Why do we celebrate All Saints Day and All Souls Day? I thought both days were for remembering those who have died. What’s the difference?
You are right that All Saints Day and All Souls Day both commemorate the departed, but there is a difference. All Saints Day is a principle feast for Christians. It celebrates all Christian saints through the ages, both known and unknown. Saints are Christians who, in various ways and often against great odds, showed a remarkable love for Christ. The Church believes that they now dwell with God in the fullness of glory and continue to serve God and pray with us who are still in our earthly pilgrimage. All Saints Day is triumphant and joyous because it celebrates the lives and examples of these great men and women in their witness to Christ.
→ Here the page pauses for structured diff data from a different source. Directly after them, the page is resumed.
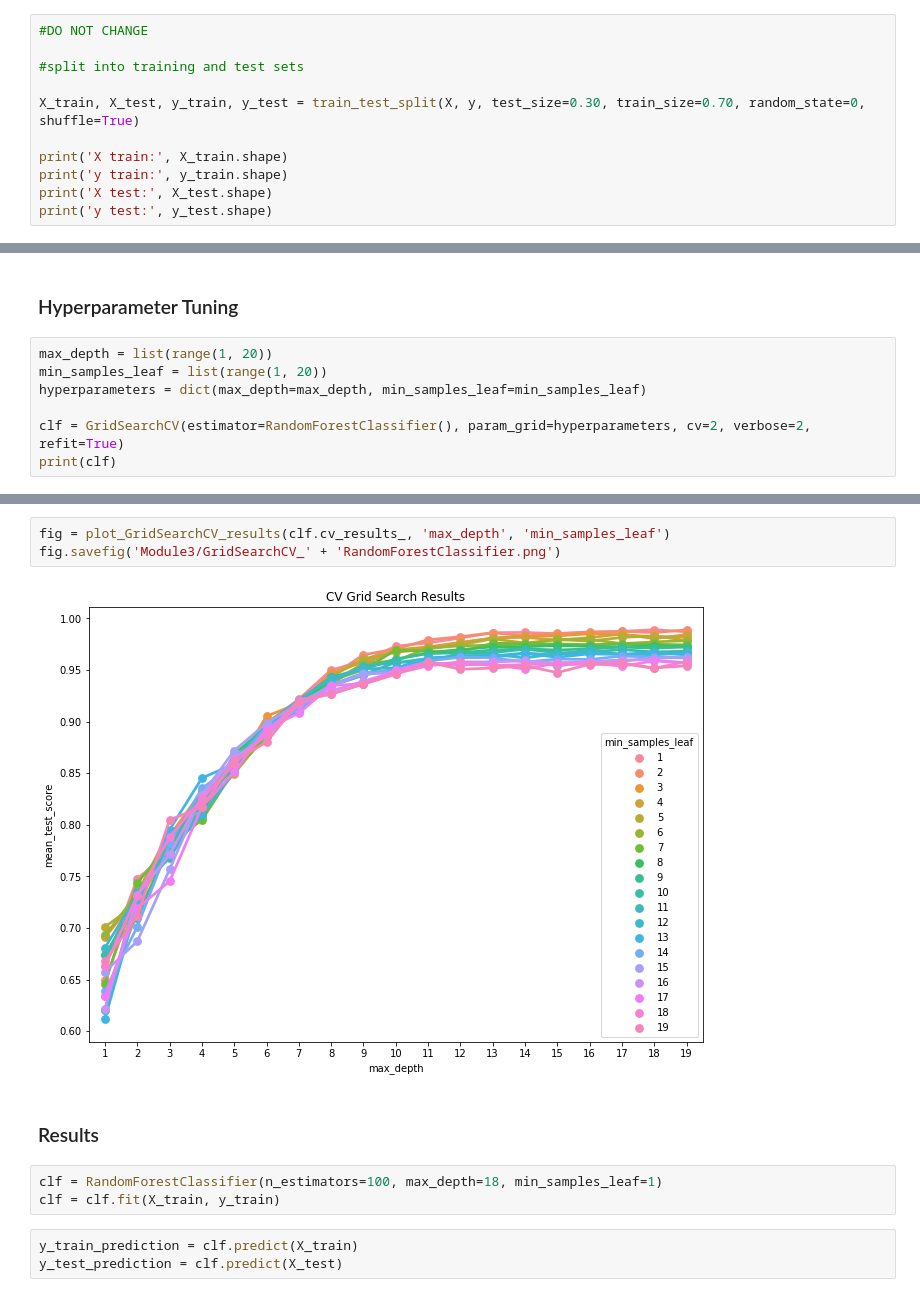
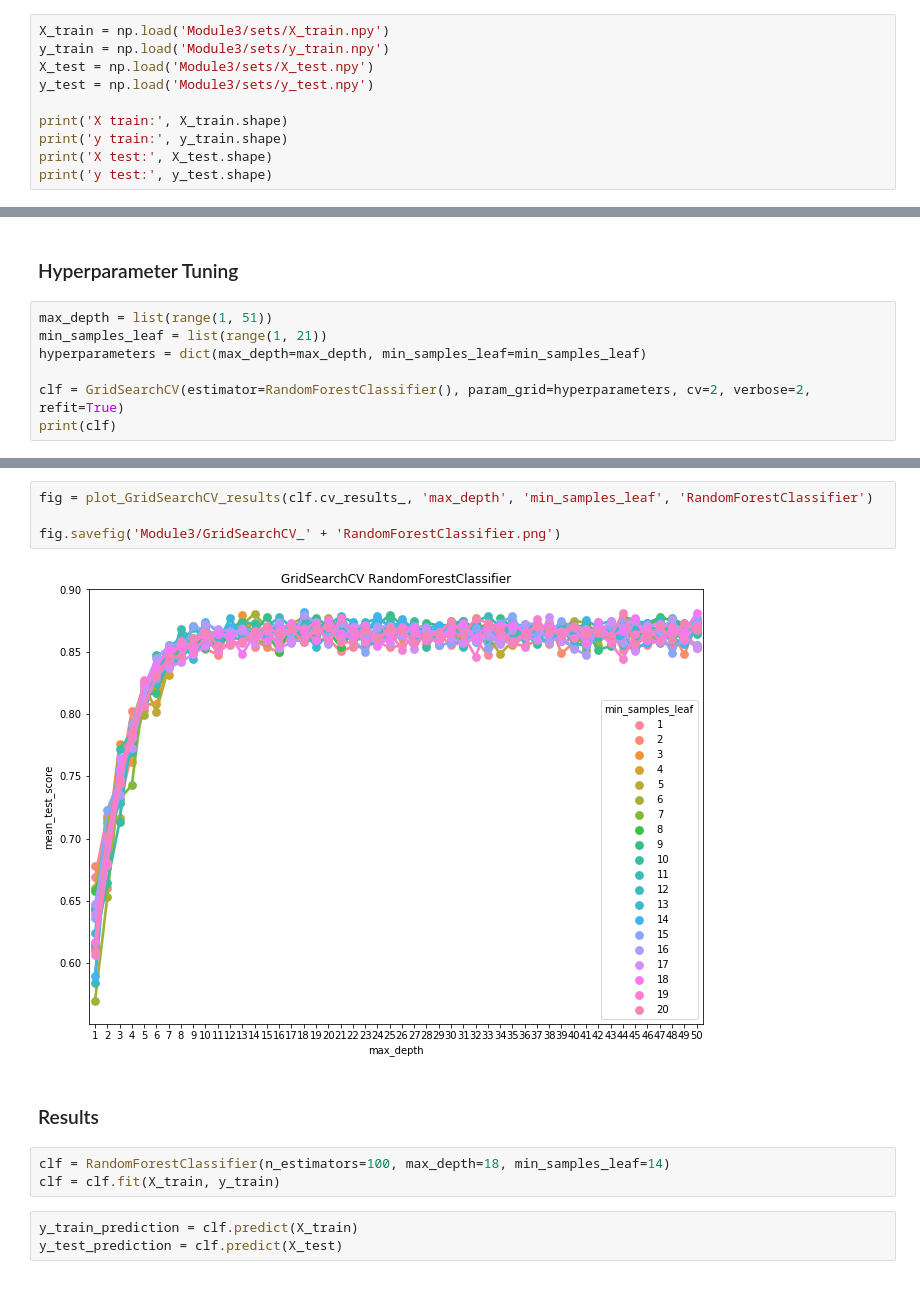
Before and after one commit to alexanderfache6/TCGA-kidney, a Jupyter notebook: module3-supervised-learning.ipynb, the cells around one changed output, grey strips where cells are left out. Cells and saved outputs as stored; diff of their text form.

Commit message:
updated train/test split, module 3 stuff

```diff
--- a/module3-supervised-learning.ipynb
+++ b/module3-supervised-learning.ipynb
@@ -76,9 +170,8 @@ print(y.shape)
 # %%
-#DO NOT CHANGE
-
-#split into training and test sets
-
-X_train, X_test, y_train, y_test = train_test_split(X, y, test_size=0.30, train_size=0.70, random_state=0, shuffle=True)
+X_train = np.load('Module3/sets/X_train.npy')
+y_train = np.load('Module3/sets/y_train.npy')
+X_test = np.load('Module3/sets/X_test.npy')
+y_test = np.load('Module3/sets/y_test.npy')
 
 print('X train:', X_train.shape)
 print('y train:', y_train.shape)
@@ -368,8 +525,8 @@ Accuracy Score: 0.9999
 # %% [markdown]
 ### Hyperparameter Tuning
 # %%
-max_depth = list(range(1, 20))
-min_samples_leaf = list(range(1, 20))
+max_depth = list(range(1, 51))
+min_samples_leaf = list(range(1, 21))
 hyperparameters = dict(max_depth=max_depth, min_samples_leaf=min_samples_leaf)
 
 clf = GridSearchCV(estimator=RandomForestClassifier(), param_grid=hyperparameters, cv=2, verbose=2, refit=True)
@@ -483,14 +636,15 @@ RandomForestClassifier(bootstrap=True, class_weight=None, criterion='gini',
                        n_jobs=None, oob_score=False, random_state=None,
                        verbose=0, warm_start=False)
 # %%
-fig = plot_GridSearchCV_results(clf.cv_results_, 'max_depth', 'min_samples_leaf')
+fig = plot_GridSearchCV_results(clf.cv_results_, 'max_depth', 'min_samples_leaf', 'RandomForestClassifier')
+
 fig.savefig('Module3/GridSearchCV_' + 'RandomForestClassifier.png')
 # %% [output]
-[figure, old version]
+[figure, new version]
 # %% [markdown]
 ### Results
 # %%
-clf = RandomForestClassifier(n_estimators=100, max_depth=18, min_samples_leaf=1)
+clf = RandomForestClassifier(n_estimators=100, max_depth=18, min_samples_leaf=14)
 clf = clf.fit(X_train, y_train)
 # %%
 y_train_prediction = clf.predict(X_train)
```
Also changed, not shown: parts of 43 cells of this notebook, 18 other files.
The colour we use on All Saints Day is white.
All Souls Day has a different feel. It is the day that we remember all the faithful departed who are now with God in Christ. Unlike the saints, who immediately share in heavenly glory, the Church believes that other departed souls continue to grow into perfection as they await the time when they will enter the fullness of God’s radiance. On All Souls Day, we especially remember and pray for those who have touched our own lives, and the men and women of our own parish whose faith and good works have built up the Body of Christ. While All Saints Day is a day of great joy and celebration, All Souls Day has a more sombre and introspective feel. The colour we use on All Souls Day is purple.